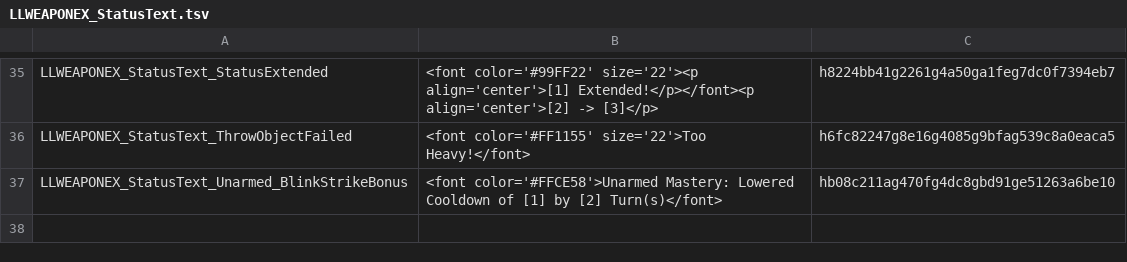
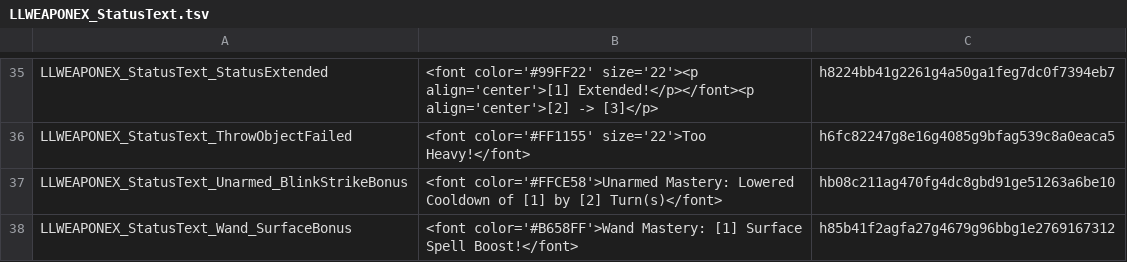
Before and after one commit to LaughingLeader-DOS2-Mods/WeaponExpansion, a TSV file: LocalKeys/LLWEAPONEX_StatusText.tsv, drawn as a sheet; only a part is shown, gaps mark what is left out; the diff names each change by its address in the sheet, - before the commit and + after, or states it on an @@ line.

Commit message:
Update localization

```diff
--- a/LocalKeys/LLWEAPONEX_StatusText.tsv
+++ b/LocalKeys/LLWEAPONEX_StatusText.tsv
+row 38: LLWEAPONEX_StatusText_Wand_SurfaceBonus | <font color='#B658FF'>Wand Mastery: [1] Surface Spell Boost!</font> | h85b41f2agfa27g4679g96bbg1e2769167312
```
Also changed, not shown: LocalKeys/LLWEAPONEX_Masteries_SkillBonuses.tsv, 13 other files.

::::::::

What you need to do:
Copy these entries precisely and drop any picture.

Task output:
Before and after one commit to LaughingLeader-DOS2-Mods/WeaponExpansion, a TSV file: LocalKeys/LLWEAPONEX_StatusText.tsv, drawn as a sheet; only a part is shown, gaps mark what is left out; the diff names each change by its address in the sheet, - before the commit and + after, or states it on an @@ line.

Commit message:
Update localization

```diff
--- a/LocalKeys/LLWEAPONEX_StatusText.tsv
+++ b/LocalKeys/LLWEAPONEX_StatusText.tsv
+row 38: LLWEAPONEX_StatusText_Wand_SurfaceBonus | <font color='#B658FF'>Wand Mastery: [1] Surface Spell Boost!</font> | h85b41f2agfa27g4679g96bbg1e2769167312
```
Also changed, not shown: LocalKeys/LLWEAPONEX_Masteries_SkillBonuses.tsv, 13 other files.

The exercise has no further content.